The JobDataMap is very similar to a Java map but provides strongly typed put and get methods. This JobDataMap is set in the JobDetail file before scheduling the job and can be retrieved later during the execution of the job via the JobExecutionContext's getJobDetail().getJobDataMap() method.

Trigger Functions

trigger-functions are a special type of OSWorkflow function designed specifically for job scheduling and external triggering. These functions are executed when the Quartz trigger fires, thus the name. trigger-functions are not associated with an action and they have a unique ID. You shouldn't execute a trigger-function in your code.

To define a trigger-function in the definition, put the trigger-functions declaration before the initial-actions element.

     ... 
<trigger-functions>
<trigger-function id="10">
<function type="beanshell">
<arg name="script">
propertySet.setString("triggered", "true");
</arg>
</function>
</trigger-function>
</trigger-functions>
<initial-actions>
...

This XML definition fragment declares a trigger-function (having an ID of 10), which executes a beanshell script. This script will put a named property inside the PropertySet of the instance but you can define a trigger-function just like any other Java- or BeanShell-based function.

To invoke this trigger-function, you will need an OSWorkflow built-in function provider to execute trigger-functions and to schedule a custom job—the ScheduleJob FunctionProvider.

More about Triggers

Quartz's triggers are of two types—the SimpleTrigger and the CronTrigger. The former, as its name implies, serves for very simple purposes while the latter is more complex and powerful; it allows for unlimited flexibility for specifying time periods.

SimpleTrigger

SimpleTrigger is more suited for job firing at specific points in time, such as Saturday 1st at 3.00 PM, or at an exact point in time repeating the triggering at fixed intervals. The properties for this trigger are the shown in the following table:

s. The properties for this trigger are the shown in the following table:

Property

Description

Start time

The fire time of the trigger.

End time

The end time of the trigger.

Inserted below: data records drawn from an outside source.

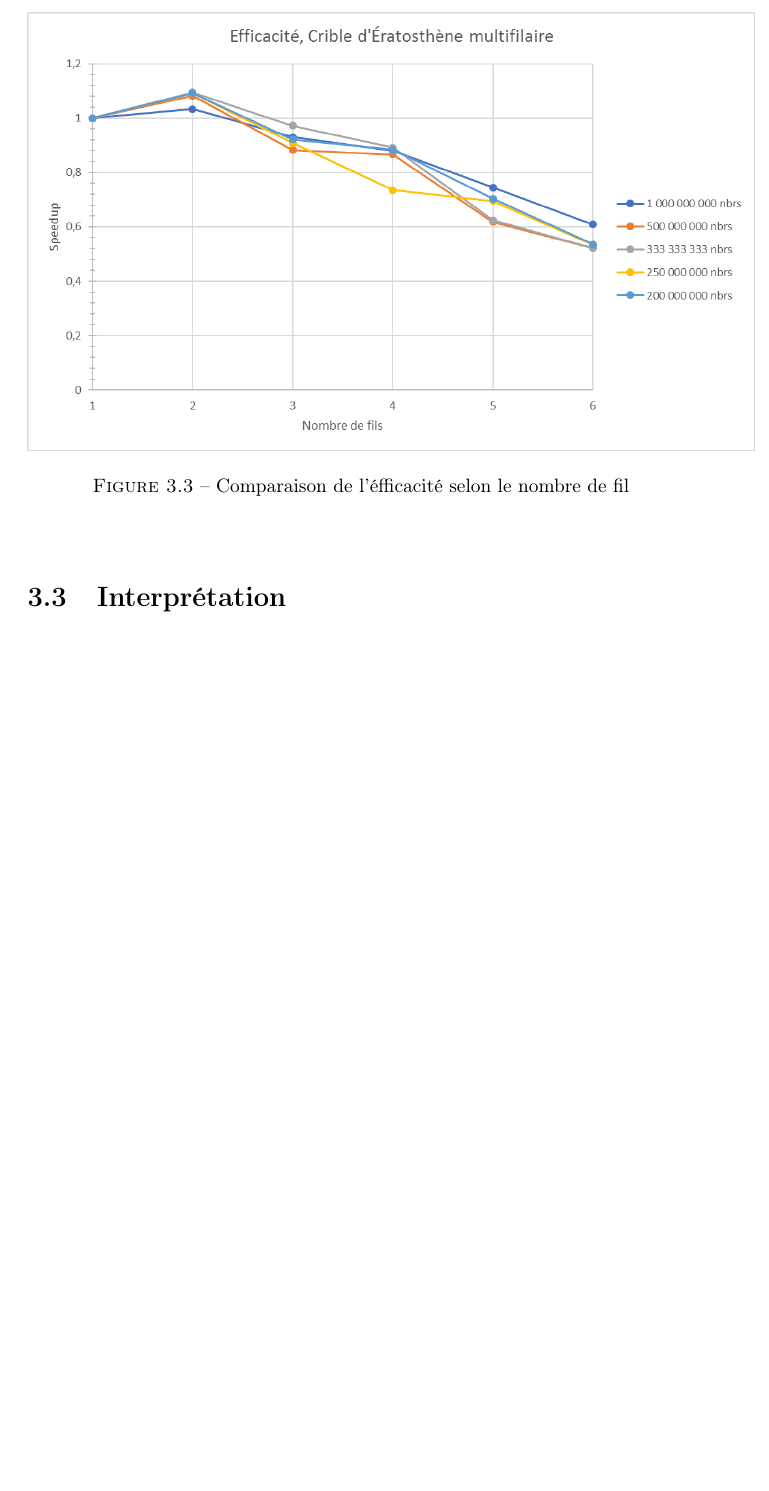
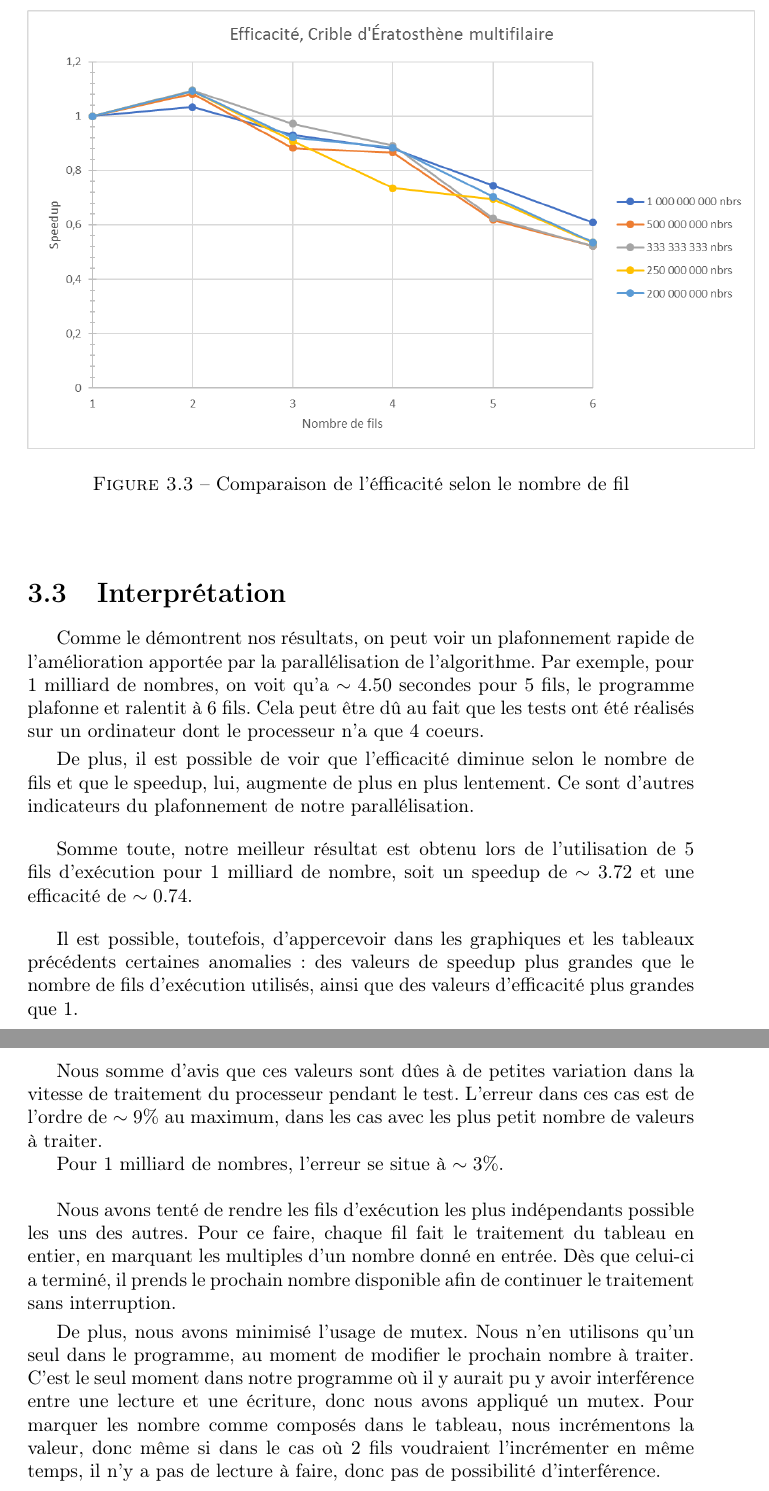
Before and after one commit to kouros51/GIF-7104-H2017-ParallelProgramming, a LaTeX document (tp1/Rapport/rapport.tex): part of page 13 of 14 before the commit and two parts of pages 13 and 14 of 15 after it, the two joined at a grey line, cut so that both start at the same text, the shorter picture padded with empty space. Compiled offline with pdfLaTeX.

Commit message:
ajout analyse

```diff
--- a/tp1/Rapport/rapport.tex
+++ b/tp1/Rapport/rapport.tex
@@ -270,6 +271,52 @@ suivantes:
 	\end{figure}
 \end{center}
 \section{Interprétation}
+	Comme le démontrent nos résultats, on peut voir un plafonnement rapide
+	de l'amélioration apportée par la parallélisation de l'algorithme. Par
+	exemple, pour 1 milliard de nombres, on voit qu'a $\sim 4.50$ secondes
+	pour 5 fils, le programme plafonne et ralentit à 6 fils. Cela peut être
+	dû au fait que les tests ont été réalisés sur un ordinateur dont le
+	processeur n'a que 4 coeurs.
+
+	\smallskip
+	De plus, il est possible de voir que l'efficacité diminue selon le
+	nombre de fils et que le speedup, lui, augmente de plus en plus lentement.
+	Ce sont d'autres indicateurs du plafonnement de notre parallélisation.
+
+	\bigskip
+	Somme toute, notre meilleur résultat est obtenu lors de l'utilisation de
+	5 fils d'exécution pour 1 milliard de nombre, soit un speedup de $\sim 3.72$
+	et une efficacité de $\sim 0.74$.
+
+	\bigskip
+	Il est possible, toutefois, d'appercevoir dans les graphiques et les tableaux
+	précédents certaines anomalies: des valeurs de speedup plus grandes que le
+	nombre de fils d'exécution utilisés, ainsi que des valeurs d'efficacité plus
+	grandes que 1.
+
+	\smallskip
+	Nous somme d'avis que ces valeurs sont dûes à de petites variation dans la
+	vitesse de traitement du processeur	pendant le test. L'erreur dans ces cas
+	est de l'ordre de $\sim 9\%$ au maximum, dans les cas avec les plus petit
+	nombre de valeurs à traiter.
+
+	Pour 1 milliard de nombres, l'erreur se situe à $\sim 3\%$.
+
+	\bigskip
+	Nous avons tenté de rendre les fils d'exécution les plus indépendants
+	possible les uns des autres. Pour ce faire, chaque fil fait le traitement
+	du tableau en entier, en marquant les multiples d'un nombre donné en entrée.
+	Dès que celui-ci a terminé, il prends le prochain nombre disponible afin de
+	continuer le traitement sans interruption.
+
+	\smallskip
+	De plus, nous avons minimisé l'usage de mutex. Nous n'en utilisons qu'un seul
+	dans le programme, au moment de modifier le prochain nombre à traiter. C'est le
+	seul moment dans notre programme où il y aurait pu y avoir interférence entre
+	une lecture et une écriture, donc nous avons appliqué un mutex. Pour marquer les
+	nombre comme composés dans le tableau, nous incrémentons la valeur, donc même
+	si dans le cas où 2 fils voudraient l'incrémenter en même temps, il n'y a pas
+	de lecture à faire, donc pas de possibilité d'interférence.
 
 \chapter{Conclusion}
 
```
Also changed, not shown: tp1/Rapport/rapport.tex (9 more changed lines).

If it is specified, then it overrides the repeat count.

Repeat interval

The interval time between repetitions. It can be 0 or a positive integer. If it is 0, then the repeat count will happen in parallel.

Repeat count

How many times the trigger will fire. It can be 0, a positive integer, or SimpleTrigger.REPEAT_INDEFINITELY.

 

 

CronTrigger

The CronTrigger is based on the concept of the UN*X Cron utility. It lets you specify complex schedules, like every Wednesday at 5.00 AM, or every twenty minutes, or every 5 seconds on Monday. Like the SimpleTrigger, the CronTrigger has a start time property and an optional end time.

A CronExpression is made of seven parts, each representing a time component:

OSWorkflow and the Quartz Task Scheduler

Each number represents a time part:

  • 1 represents seconds
  • 2 represents minutes
  • 3 represents hours
  • 4 represents the day-of-month
  • 5 represents month
  • 6 represents the day-of-week
  • 7 represents year (optional field)

Here are a couple of examples of cron expression:

0 0 6 ? * MON: This CronExpression means "Every Monday at 6 AM".

0 0 6 * *: This CronExpression mans "Every day at 6 am".

For more information about CronExpressions refer to the following website:

http://www.opensymphony.com/quartz/wikidocs/CronTriggers%20Tutorial.html.

Scheduling a Job

We will get a first taste of Quartz, by executing a very simple job. The following snippet of code shows how easy it is to schedule a job.

    SchedulerFactory schedFact = new 
                                            org.quartz.impl.StdSchedulerFactory();
    Scheduler sched = schedFact.getScheduler();
    sched.start();
       JobDetail jobDetail = new JobDetail("myJob", null, HelloJob.class);
       Trigger trigger = TriggerUtils.makeHourlyTrigger();
                                                      // fire every hour
       trigger.setStartTime(TriggerUtils.getEvenHourDate(new Date()));
                                                    // start on the next even hour
       trigger.setName("myTrigger");
       sched.scheduleJob(jobDetail, trigger);

The following code assumes a HelloJob class exists. It is a very simple class that implements the job interface and just prints a message to the console.

    package packtpub.osw; 
import org.quartz.Job;
import org.quartz.JobExecutionContext;
import org.quartz.JobExecutionException;
/**
* Hello world job.
*/
public class HelloJob implements Job
{
public void execute(JobExecutionContext ctx) throws
JobExecutionException
{
System.out.println("Hello Quartz world.");
}
}

 

The first three lines of the following code create a SchedulerFactory, an object that creates Schedulers, and then proceed to create and start a new Scheduler.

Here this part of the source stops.